Tests with the virus found the gene-edited pigs do not become infected at all. And the animals show no signs that the change in their DNA has had any other impact on their health or wellbeing.
PRRS costs the pig industry around $2.5 billion each year in lost revenue in the US and Europe alone. The disease causes breathing problems and deaths in young animals and if pregnant sows become infected, it can cause them to lose their litter.
The virus infects pigs using a receptor on their cells’ surface called CD163. Researchers used gene editing techniques to remove a small section of the CD163 gene. They focused on the section of the receptor that the virus attaches to, leaving the rest of the molecule intact. The team collaborated with Genus PLC, a leading global animal genetics company, to produce pigs with the specific DNA change.
Previous studies had shown that cells from these animals were resistant to the virus in lab tests. This is the first time researchers have exposed these pigs to the virus to see if they become infected.
They found that none of the gene-edited pigs became ill when exposed to the virus. Blood tests found no trace of the infection.
Other groups have used gene editing to create PRRS-resistant pigs by removing the whole CD163 receptor. Removing only a section of CD163 allows the receptor to retain its ordinary function in the body and reduces the risk of side effects, the researchers say.
Dr Christine Tait-Burkard, of the University of Edinburgh’s Roslin Institute, said: “These results are exciting but it will still likely be several years before we’re eating bacon sandwiches from PRRS-resistant pigs.
“First and foremost we need broader public discussion on the acceptability of gene-edited meat entering our food chain, to help inform political leaders on how these techniques should be regulated.
“We also need to carry out longer term studies to confirm that these genetic changes do not have any unforeseen adverse effects on the animals.

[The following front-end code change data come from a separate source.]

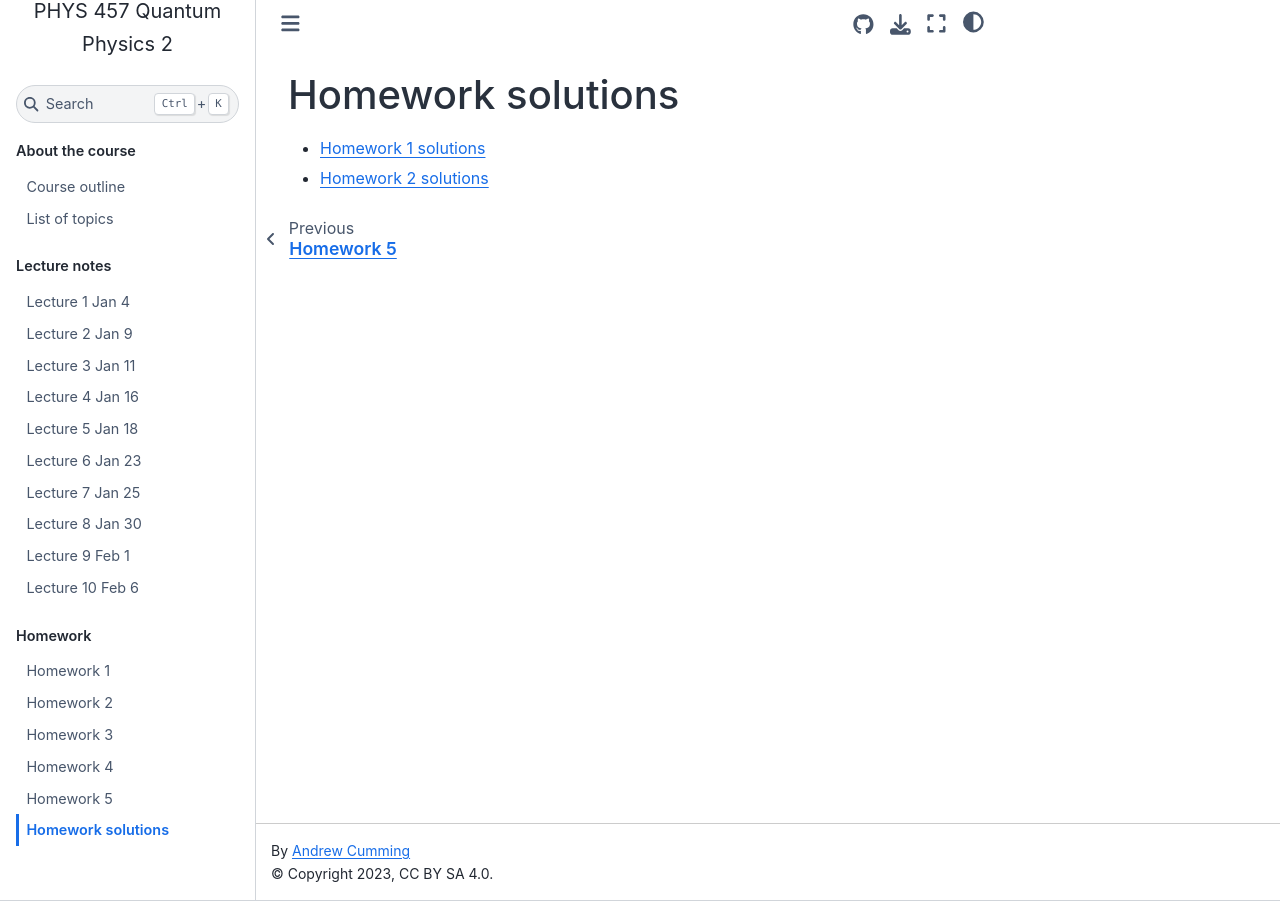
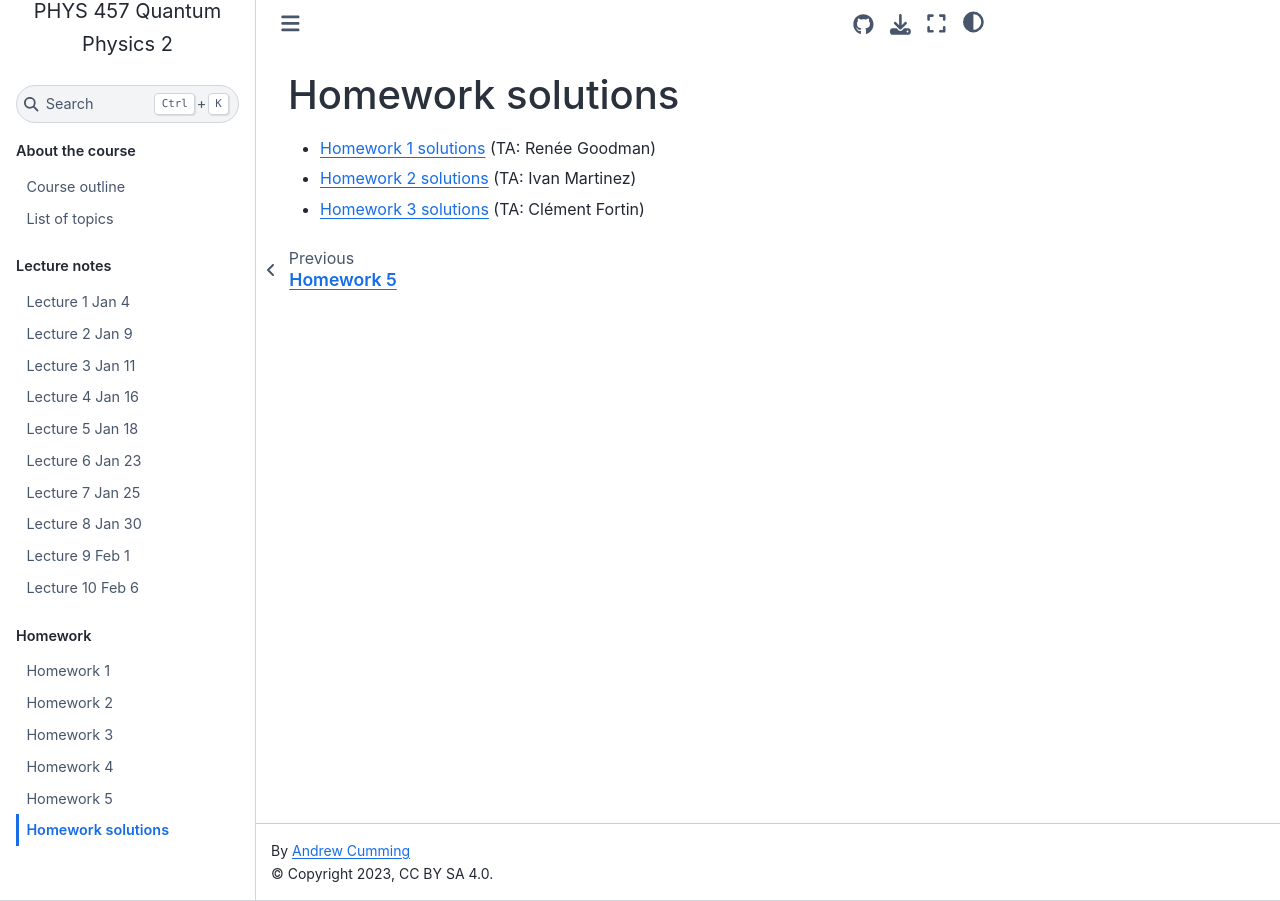
Before and after one commit to andrewcumming/phys457, a Jupyter Book: the page built from homework_solutions.md, in a window 1280 px wide. Built offline with Jupyter Book 1.0.4 settings and Sphinx 7.4.7 and the Sphinx Book theme 1.1.4, drawn with Linux system fonts in a browser that asks for light colours.

Commit message:
Add hw3 solutions

```diff
--- a/homework_solutions.md
+++ b/homework_solutions.md
@@ -1,5 +1,7 @@
 # Homework solutions
 
-- [Homework 1 solutions](https://github.com/andrewcumming/phys457/blob/main/hw1_solutions.pdf)
+- [Homework 1 solutions](https://github.com/andrewcumming/phys457/blob/main/hw1_solutions.pdf) (TA: Renée Goodman)
 
-- [Homework 2 solutions](https://github.com/andrewcumming/phys457/blob/main/hw2_solutions.pdf)
+- [Homework 2 solutions](https://github.com/andrewcumming/phys457/blob/main/hw2_solutions.pdf) (TA: Ivan Martinez)
+
+- [Homework 3 solutions](https://github.com/andrewcumming/phys457/blob/main/hw3_solutions.pdf) (TA: Clément Fortin)
```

“If these studies are successful and the public are accepting of this technology, we would then be looking to work with pig breeding companies to integrate these gene edits into commercial breeding stocks.”
Genetically modified animals are banned from the food chain in Europe. It is not clear what regulations would apply to gene-edited animals, however, as the approach is different.